Certain sections of the California Code of Civil Procedure have a direct impact on real property. In particular is California Code of Civil Procedure 1161 which addresses the possession of real property by a tenant or executor or administrator of an estate – and circumstances under which said persons could be found guilty of unlawful detainer. Said grounds include a person remaining in a residence despite the lease or agreement’s expiration, cancellation or termination. This aspect extends to include a person occupying premises as a servant, employee, agent or licensee after the lawful termination or expiration of the agreement for occupancy. The code states that nothing shall prevent the tenant from being moved from the premises lawfully, with the exception of tenancy at will, wherein termination by notice is required.

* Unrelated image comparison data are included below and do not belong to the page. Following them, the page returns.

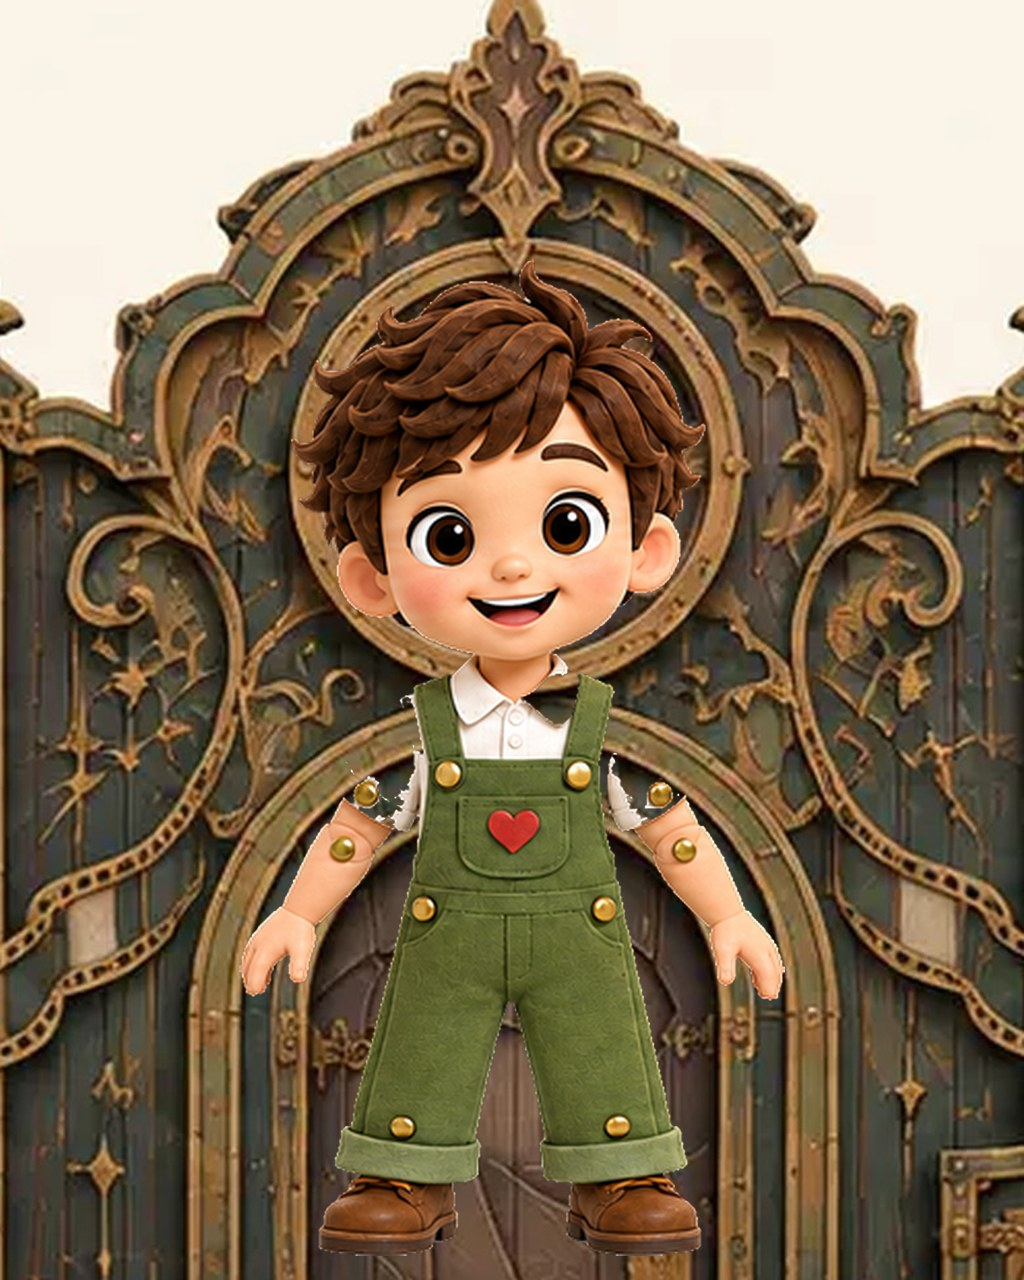
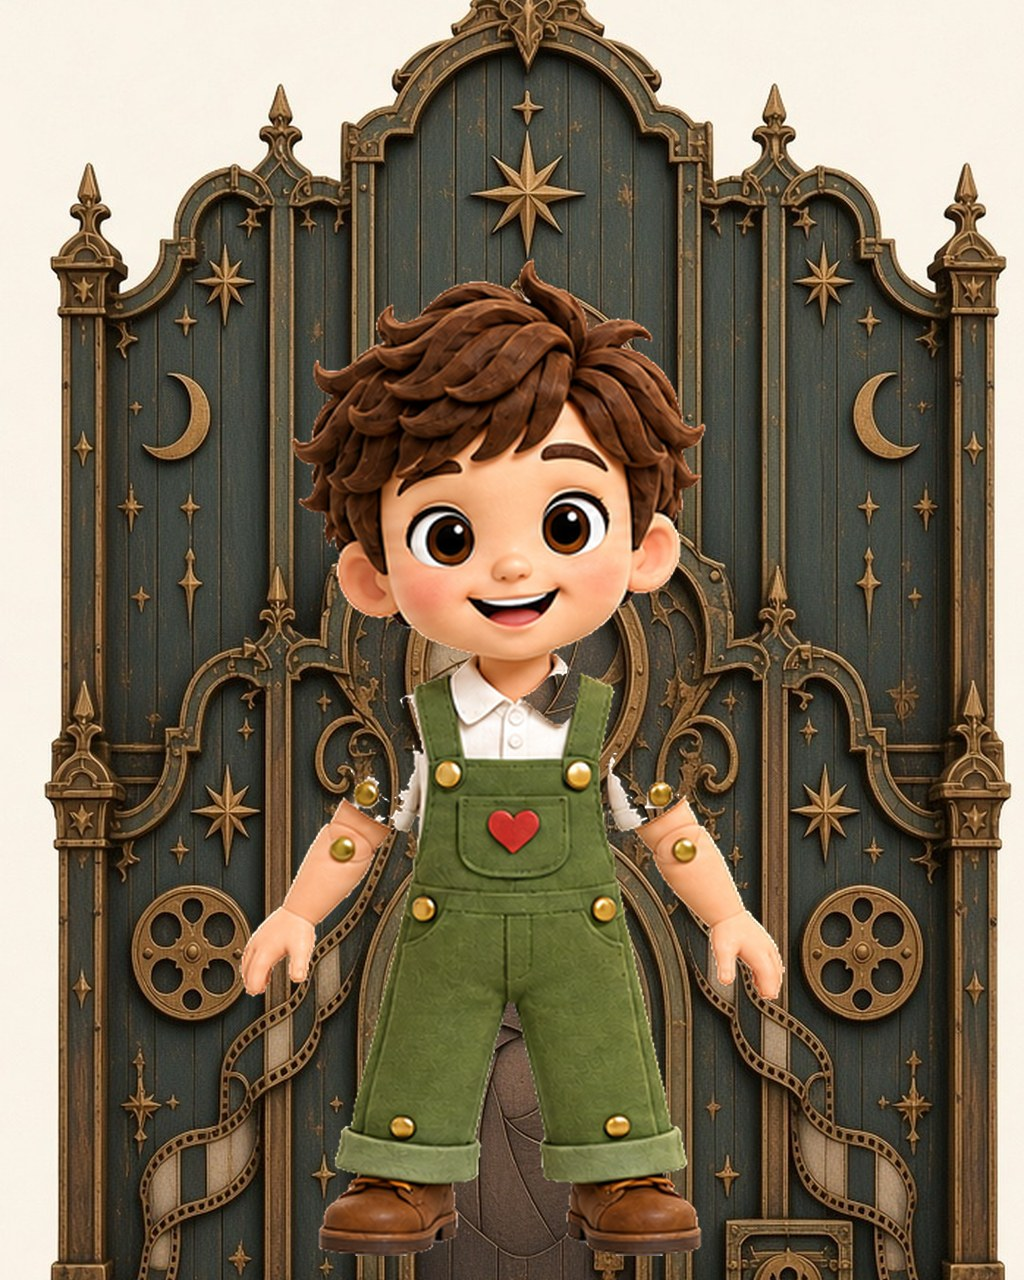
Penny Fever: SNAP strip and Instapic booth branding
Rebuild Felix's souvenir around the SNAP court, shutter wall, and film frames.
Instapic Penny Fever Photo Booth nameplate, OG VIP QR (save.html), garden paper mat,
and teal/brass session chrome. Cache carnival-5.

diff --git a/penny-fever/paper-games/workshop/felix-booth.html b/penny-fever/paper-games/workshop/felix-booth.html
@@ -5,7 +5,7 @@
   <meta name="viewport" content="width=device-width, initial-scale=1, maximum-scale=1, viewport-fit=cover">
   <meta name="robots" content="noindex,nofollow">
   <meta name="apple-mobile-web-app-capable" content="yes">
-  <title>Felix’s Penny Fever Photo Booth</title>
+  <title>Instapic Penny Fever Photo Booth</title>
   <link rel="stylesheet" href="flow-booth.css?v=cam-portrait-1">
   <link rel="stylesheet" href="branding.css?v=awake-vip-qr-3">
   <link rel="stylesheet" href="patches.css?v=cam-portrait-1">
@@ -13,7 +13,7 @@
   <link rel="stylesheet" href="pay_packages_patch.css?v=cam-portrait-1">
   <link rel="stylesheet" href="prepaid_pattern_patch.css?v=cam-portrait-1">
   <link rel="stylesheet" href="event_portal_patch.css?v=cam-portrait-1">
-  <link rel="stylesheet" href="felix-booth.css?v=carnival-4">
+  <link rel="stylesheet" href="felix-booth.css?v=carnival-5">
 </head>
 <body>
   <div id="turn-phone">
@@ -39,7 +39,7 @@
             </div>
             <p class="attract-label"> </p>
               <button class="portal-button" id="attractWakeButton" data-action="wake-mirror">
-              TAP TO WAKE<br>FELIX’S GAME<br>PHOTO BOOTH
+              TAP TO WAKE<br>INSTAPIC<br>PENNY FEVER<br>PHOTO BOOTH
             </button>
             <p class="attract-tagline">✨ Moments Made Magical ✨</p>
           </div>
@@ -257,8 +257,8 @@
 
         <section class="screen" data-screen="BACKGROUNDS">
           <div class="screen-content">
-            <h1 class="title-main">Choose a carnival set</h1>
-            <p class="subtitle" id="bgSubtitle">Felix, Iris and Aura are free. Other park hosts cost 2 pennies from your purse.</p>
+            <h1 class="title-main">Felix’s SNAP set</h1>
+            <p class="subtitle" id="bgSubtitle">Instapic Penny Fever Photo Booth. One SNAP court, ready to play.</p>
             <p class="felix-bg-purse" id="bgPurseNote" aria-live="polite"></p>
             <div id="felix-unlock-confirm" class="felix-penny-confirm" hidden>
               <p id="felix-unlock-confirm-text" class="felix-penny-confirm-text"></p>
@@ -288,7 +288,7 @@
             <img id="carnivalHost" class="carnival-host" alt="">
             <div id="carnivalPlate" class="carnival-plate" hidden>
               <div class="carnival-host-name" id="carnivalHostName">FELIX</div>
-              <div class="carnival-set-title" id="carnivalSetTitle">Instapic Photo Booth</div>
+              <div class="carnival-set-title" id="carnivalSetTitle">Instapic Penny Fever Photo Booth</div>
             </div>
             <div id="liveOverlayTop" class="overlay-top hidden">
               <h1 class="title-main">Your session has started</h1>
@@ -449,9 +449,11 @@
               </div>
               <div class="output-options">
                 <div class="output-group digital-qr-group">
-                  <h2>Game keepsake</h2>
+                  <h2>Join VIP Guest Area</h2>
                   <div class="qr-placeholder has-qr" id="qrPlaceholder">
-                    <img class="qr-image-instapic instapic-digital-qr" src="img/instapic_logo.jpg" alt="Penny Fever game keepsake">
+                    <a href="https://instapic.fun/save.html" target="_blank" rel="noopener noreferrer">
+                      <img class="qr-image-instapic instapic-digital-qr" src="img/instapic_vip.png" width="378" height="378" alt="Scan to join or sign in to the Instapic VIP Guest Area">
+                    </a>
                   </div>
                   <a class="btn btn-primary portal-button" id="felixVipJoin" href="penny-fever-game-vip.html">
                     OPEN GAME VIP
@@ -513,7 +515,7 @@
       </div>
     </div>
   </div>
-  <script src="felix-booth.js?v=carnival-4"></script>
-  <script src="felix-booth-text.js?v=carnival-4"></script>
+  <script src="felix-booth.js?v=carnival-5"></script>
+  <script src="felix-booth-text.js?v=carnival-5"></script>
 </body>
 </html>

diff --git a/penny-fever/paper-games/workshop/felix-booth.css b/penny-fever/paper-games/workshop/felix-booth.css
@@ -1591,3 +1591,66 @@ section.screen.active[data-screen="BACKGROUNDS"] .background-card .bg-set-title 
 .strip-on-paper .strip-composite-preview {
   box-shadow: 0 10px 24px rgba(40, 18, 6, 0.28) !important;
 }
+
+/* carnival-5: SNAP teal / brass session chrome */
+#booth-frame {
+  background:
+    radial-gradient(circle at 20% 10%, rgba(232, 244, 236, 0.55), transparent 40%),
+    radial-gradient(circle at 80% 90%, rgba(42, 74, 70, 0.28), transparent 45%),
+    #e8f0e6;
+}
+#booth-stage {
+  background: radial-gradient(circle at top, #2a3a38 0, #101816 55%, #080c0b 100%);
+}
+section.screen.active[data-screen="ATTRACT"] button.portal-button[data-action="wake-mirror"],
+section.screen.active[data-screen="AWAKE"] button[data-action="enter-mirror"] {
+  box-shadow:
+    0 0 18px rgba(210, 176, 115, 0.7),
+    0 0 48px rgba(58, 110, 102, 0.38),
+    inset 0 0 22px rgba(255, 255, 255, 0.35) !important;
+}
+#carnival-stage {
+  background:
+    radial-gradient(circle at 20% 8%, rgba(255,255,255,0.35), transparent 42%),
+    #e7efe4;
+}
+#carnivalWall {
+  object-fit: contain;
+  object-position: center 42%;
+  background: #e7efe4;
+}
+#booth-stage.carnival-live {
+  background: #e7efe4;
+}
+#booth-stage.carnival-live #video-layer:not(.hidden) {
+  top: 11% !important;
+  left: 14% !important;
+  width: 72% !important;
+  height: 50% !important;
+  border-radius: 36px 36px 88px 88px;
+  box-shadow:
+    0 0 0 7px #d2b073,
+    0 0 0 16px #2a4a44,
+    0 28px 50px rgba(16, 32, 28, 0.45);
+}
+.carnival-plate {
+  color: #1c2624;
+  background: rgba(255, 246, 236, 0.94);
+  border: 3px solid #d2b073;
+}
+.carnival-set-title {
+  color: #3a5a52;
+}
+.strip-on-paper {
+  box-shadow:
+    0 0 0 6px #d2b073,
+    0 0 0 12px #2a4a44,
+    0 18px 36px rgba(16, 32, 28, 0.35);
+}
+.felix-save-row[hidden],
+#bonusLinkRow[hidden] {
+  display: none !important;
+}
+#booth-stage.carnival-live .no-camera-panel {
+  background: rgba(231, 239, 228, 0.42);
+}

diff --git a/penny-fever/paper-games/workshop/felix-booth.js b/penny-fever/paper-games/workshop/felix-booth.js
@@ -687,7 +687,7 @@
       applyTemplateSlotCss();
     } catch (_) {}
     try {
-      const payload = await fetch("backgrounds/carnival-sets.json?v=carnival-4").then((r) => r.json());
+      const payload = await fetch("backgrounds/carnival-sets.json?v=carnival-5").then((r) => r.json());
       carnivalSets = Array.isArray(payload.sets) ? payload.sets : [];
       Object.keys(carnivalById).forEach((key) => { delete carnivalById[key]; });
       carnivalSets.forEach((row) => {
@@ -1712,17 +1712,15 @@
       placeholder.prepend(img);
     }
     img.hidden = false;
-    img.src = "img/instapic_logo.jpg";
-    img.alt = "Penny Fever game keepsake";
+    img.src = "img/instapic_vip.png";
+    img.alt = "Scan to join or sign in to the Instapic VIP Guest Area";
     let hint = placeholder.querySelector(".qr-hint-instapic");
     if (!hint) {
       hint = document.createElement("div");
       hint.className = "qr-hint-instapic";
       placeholder.appendChild(hint);
     }
-    hint.textContent = code
-      ? "This game code is stored in Penny Fever Game VIP on this browser."
-      : "Your Penny Fever game code is being saved.";
+    hint.textContent = "Scan to join Instapic VIP · instapic.fun/save";
   }
 
   function paintDigitalVipJoin() {

diff --git a/penny-fever/paper-games/catalogue.js b/penny-fever/paper-games/catalogue.js
@@ -5,7 +5,7 @@ const rows = [
   ['love','Rosalie','Love Tester','Write the names. Count the letters. Add them down.'],
   ['curios','Digby','Digger’s Vault','Aim the claw. Drop on a glass capsule. Catch Digby’s curios.'],
   ['lookup','Celeste','A Little Starlight','Turn brass glasses to wake constellations.'],
-  ['snap','Felix','Instapic Photo Booth','Webcam Try, then the website bonus preview. Game-only. Not the Darwin machines.', 'workshop/felix-booth.html?v=center-1'],
+  ['snap','Felix','Instapic Penny Fever Photo Booth','Webcam Try, then the website bonus preview. Game-only. Not the Darwin machines.', 'workshop/felix-booth.html?v=carnival-5'],
   ['whisper','Willa','Whisper Run','Read the secret. Cross the board. Pick the phrase you remember.'],
   ['ball-toss','Bess','Impossible Plates','Three balls, a barely-fit plate. Pull back and throw clean through.'],
   ['coin-pusher','Copper','Copper Falls','Every penny leaves its mark. Push the unique over the edge.'],

diff --git a/penny-fever/paper-games/workshop/felix-booth-text.js b/penny-fever/paper-games/workshop/felix-booth-text.js
@@ -1,5 +1,5 @@
 (function () {
-  const SRC = "felix-booth-text.json?v=carnival-4";
+  const SRC = "felix-booth-text.json?v=carnival-5";
 
   function familyFromFile(file) {
     return String(file || "").replace(/\.[a-z0-9]+$/i, "") || "sans-serif";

Additional situations addressed under this code include:
- a person staying without permission of a landlord after defaulting on rent payments or failing to honor the terms of the lease by withholding payment or subleasing the property.
- the means by which the landlord is required to submit a request for payment (including payment guidelines) or submit an eviction notice.
- provisions for tenancy involving agricultural lands, and the circumstances under which a tenant will not be guilty of unlawful detainer for a particular year. Upon receipt of notice, a tenant has to correct the violation.
- tenants participating in waste on in premises (and thereby creating a public nuisance, for instance); and improper subleases the property. The code cites how the landlord must give notice in these circumstances and the number of days given to the tenant to correct the issue.
- issues regarding court files of landlord and tenant court actions, including the factors which must be met for an individual or an attorney to gain access to said records.
- how the court shall notice defendants in the action upon filing of a case for unlawful detainer (eviction) and what their notice shall require.
- the conditions under which a landlord may not terminate a lease or refuse to renew a lease including a tenant or member of the tenant’s household that has experienced the following: domestic violence, stalking, sexual assault, or abuse of an elder or dependent adult, provided they meet certain requirements.
- the meanings of “manufactured home,” “mobile home,” and “floating home,” and how the tenants of these dwellings and real property may be removed.
- foreclosure on a rental unit on a month-to-month lease: the code states that a tenant or subtenant must be given 90 days notice to leave the premises and how if a tenant is on a fixed rental lease, then they shall retain occupancy to the premises, and the lease shall still be valid under the foreclosure, until the end of lease term.
This code is in effect until December 31, 2019, and is used by the court, tenants, landlords and their legal representatives concerning residency in a property.